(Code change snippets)
=== Section Start ===
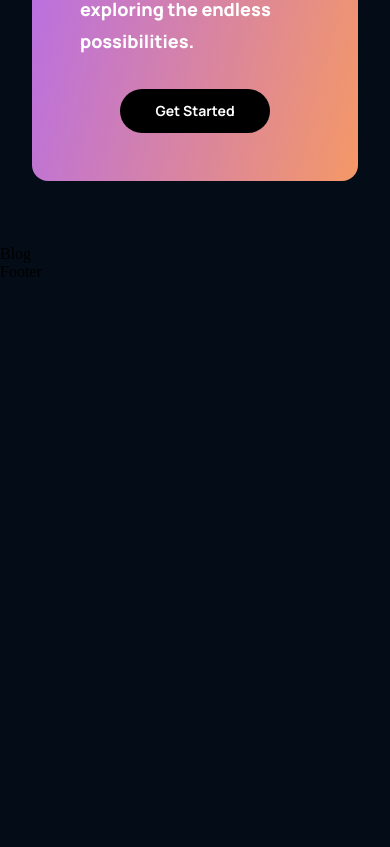
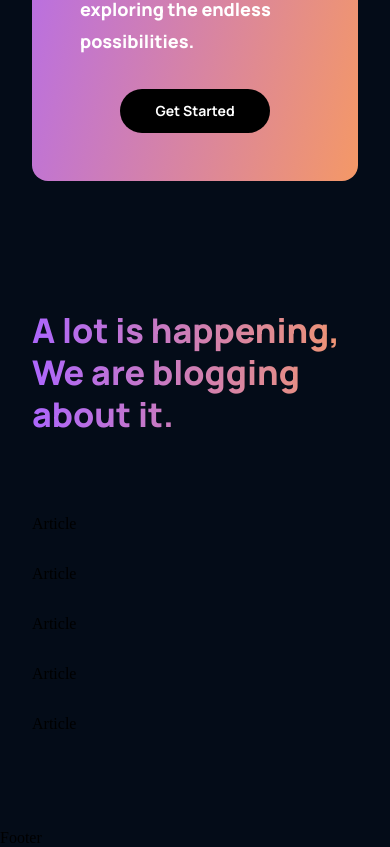
Before and after one commit to the-everlasting-creators/responsive-ui-ux-website, a React (Create React App) app: page / in a window 390 px wide. Shown: the part 4442-5289 px from the top of the page. Before the commit the page ends 4723 px from the top, so only its background shows below. Built offline with nearby package versions, Linux system fonts and the light colour scheme.

Commit message:
updated blog container

```diff
--- a/src/containers/blog/Blog.jsx
+++ b/src/containers/blog/Blog.jsx
@@ -1,8 +1,49 @@
 import React from "react";
+import Article from "../../components/article/Article";
+import { blog01, blog02, blog03, blog04, blog05 } from "./imports";
 import "./blog.css";
 
 const Blog = () => {
-  return <div>Blog</div>;
+  return (
+    <div className="gpt3__blog section__padding" id="blog">
+      <div className="gpt3__blog-heading">
+        <h1 className="gradient__text">
+          A lot is happening, <br /> We are blogging about it.
+        </h1>
+      </div>
+      <div className="gpt3__blog-container">
+        <div className="gpt3__blog-container_groupA">
+          <Article
+            imgUrl={blog01}
+            date="Sep 26, 2021"
+            text="GPT-3 and Open  AI is the future. Let us exlore how it is?"
+          />
+        </div>
+        <div className="gpt3__blog-container_groupB">
+          <Article
+            imgUrl={blog02}
+            date="Sep 26, 2021"
+            text="GPT-3 and Open  AI is the future. Let us exlore how it is?"
+          />
+          <Article
+            imgUrl={blog03}
+            date="Sep 26, 2021"
+            text="GPT-3 and Open  AI is the future. Let us exlore how it is?"
+          />
+          <Article
+            imgUrl={blog04}
+            date="Sep 26, 2021"
+            text="GPT-3 and Open  AI is the future. Let us exlore how it is?"
+          />
+          <Article
+            imgUrl={blog05}
+            date="Sep 26, 2021"
+            text="GPT-3 and Open  AI is the future. Let us exlore how it is?"
+          />
+        </div>
+      </div>
+    </div>
+  );
 };
 
 export default Blog;
--- a/src/containers/blog/blog.css
+++ b/src/containers/blog/blog.css
@@ -0,0 +1,76 @@
+.gpt3__blog {
+  display: flex;
+  flex-direction: column;
+}
+
+.gpt3__blog-heading {
+  width: 100%;
+  text-align: left;
+
+  margin-bottom: 5rem;
+}
+
+.gpt3__blog-heading h1 {
+  font-size: 62px;
+  line-height: 75px;
+  font-family: var(--font-family);
+  font-weight: 800;
+}
+
+.gpt3__blog-container {
+  display: flex;
+  flex-direction: row;
+}
+
+.gpt3__blog-container_groupA {
+  flex: 0.75;
+  margin-right: 2rem;
+}
+
+.gpt3__blog-container_groupB {
+  flex: 1;
+
+  display: grid;
+  grid-template-columns: repeat(2, 1fr);
+  grid-gap: 2rem;
+}
+
+@media screen and (max-width: 990px) {
+  .gpt3__blog-container {
+    flex-direction: column-reverse;
+  }
+
+  .gpt3__blog-container_groupA {
+    margin: 2rem 0;
+  }
+
+  .gpt3__blog-container_groupA .gpt3__blog-container_article {
+    width: 48%;
+  }
+
+  .gpt3__blog-container_groupA .gpt3__blog-container_article-image {
+    height: 250px;
+  }
+}
+
+@media screen and (max-width: 700px) {
+  .gpt3__blog-container_groupB {
+    grid-template-columns: repeat(1, 1fr);
+  }
+
+  .gpt3__blog-container_groupA .gpt3__blog-container_article {
+    width: 100%;
+  }
+
+  .gpt3__blog-heading h1 {
+    font-size: 46px;
+    line-height: 52px;
+  }
+}
+
+@media screen and (max-width: 550px) {
+  .gpt3__blog-heading h1 {
+    font-size: 34px;
+    line-height: 42px;
+  }
+}
--- /dev/null
+++ b/src/containers/blog/imports.js
@@ -0,0 +1,7 @@
+import blog01 from "../../assets/blog01.png";
+import blog02 from "../../assets/blog02.png";
+import blog03 from "../../assets/blog03.png";
+import blog04 from "../../assets/blog04.png";
+import blog05 from "../../assets/blog05.png";
+
+export { blog01, blog02, blog03, blog04, blog05 };
```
=== Section End ===
## Try it
Go through the records above, find each line with the string "size", and copy it.

## Response
+  font-size: 62px;
+    font-size: 46px;
+    font-size: 34px;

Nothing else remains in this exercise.